Dataset extract →
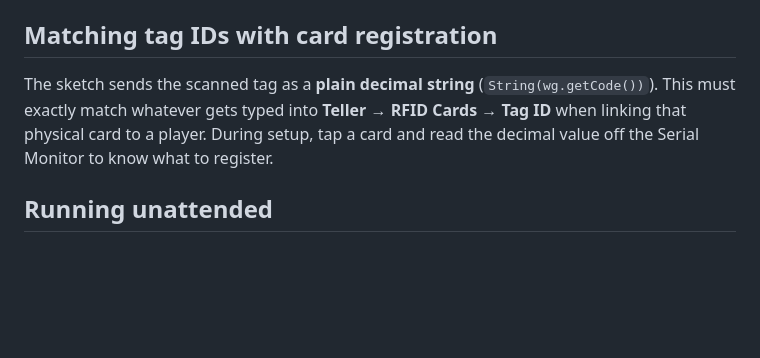
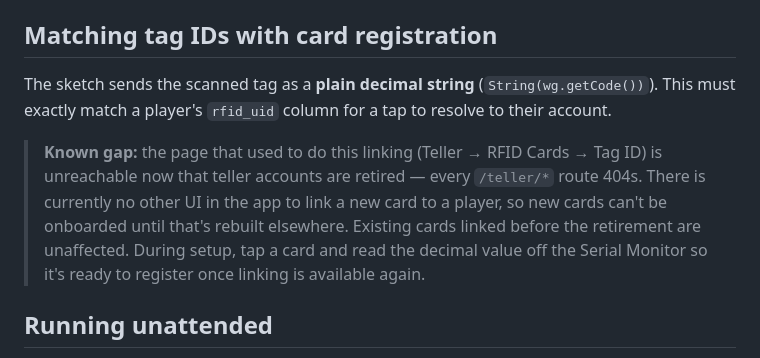
Before and after one commit to kimpoy010/acf-sww, a Markdown page: rfid-firmware/README.md, the part around the change. Rendered like a GitHub page; blank space fills up the shorter version.

Commit message:
Flag the RFID card-linking gap in the firmware setup guide
The guide's card-registration step pointed installers at Teller → RFID
Cards → Tag ID — that page is unreachable now that teller accounts are
retired (every /teller/* route 404s), and nothing replaced it, so no new
physical card can currently be linked to a player. Existing linked cards
are unaffected. Noting this as a known gap rather than leaving a
now-broken instruction for anyone setting up new hardware.

Co-Authored-By: Claude Sonnet 5 <noreply@anthropic.com>
Claude-Session: https://claude.ai/code/session_017j8RUS3A9mwuecYpSeFHf4

```diff
--- a/rfid-firmware/README.md
+++ b/rfid-firmware/README.md
@@ -65,10 +65,17 @@ differently.
 ## Matching tag IDs with card registration
 
 The sketch sends the scanned tag as a **plain decimal string**
-(`String(wg.getCode())`). This must exactly match whatever gets typed into
-**Teller → RFID Cards → Tag ID** when linking that physical card to a
-player. During setup, tap a card and read the decimal value off the
-Serial Monitor to know what to register.
+(`String(wg.getCode())`). This must exactly match a player's
+`rfid_uid` column for a tap to resolve to their account.
+
+> **Known gap:** the page that used to do this linking
+> (Teller → RFID Cards → Tag ID) is unreachable now that teller
+> accounts are retired — every `/teller/*` route 404s. There is
+> currently no other UI in the app to link a new card to a player, so
+> new cards can't be onboarded until that's rebuilt elsewhere. Existing
+> cards linked before the retirement are unaffected. During setup, tap
+> a card and read the decimal value off the Serial Monitor so it's
+> ready to register once linking is available again.
 
 ## Running unattended
 
```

Your goal → Give the lines exactly, from the first line of the entries to the line with "Cards → Tag ID —", both ends included. Skip the pictures.

The completed task →
Before and after one commit to kimpoy010/acf-sww, a Markdown page: rfid-firmware/README.md, the part around the change. Rendered like a GitHub page; blank space fills up the shorter version.

Commit message:
Flag the RFID card-linking gap in the firmware setup guide
The guide's card-registration step pointed installers at Teller → RFID
Cards → Tag ID — that page is unreachable now that teller accounts are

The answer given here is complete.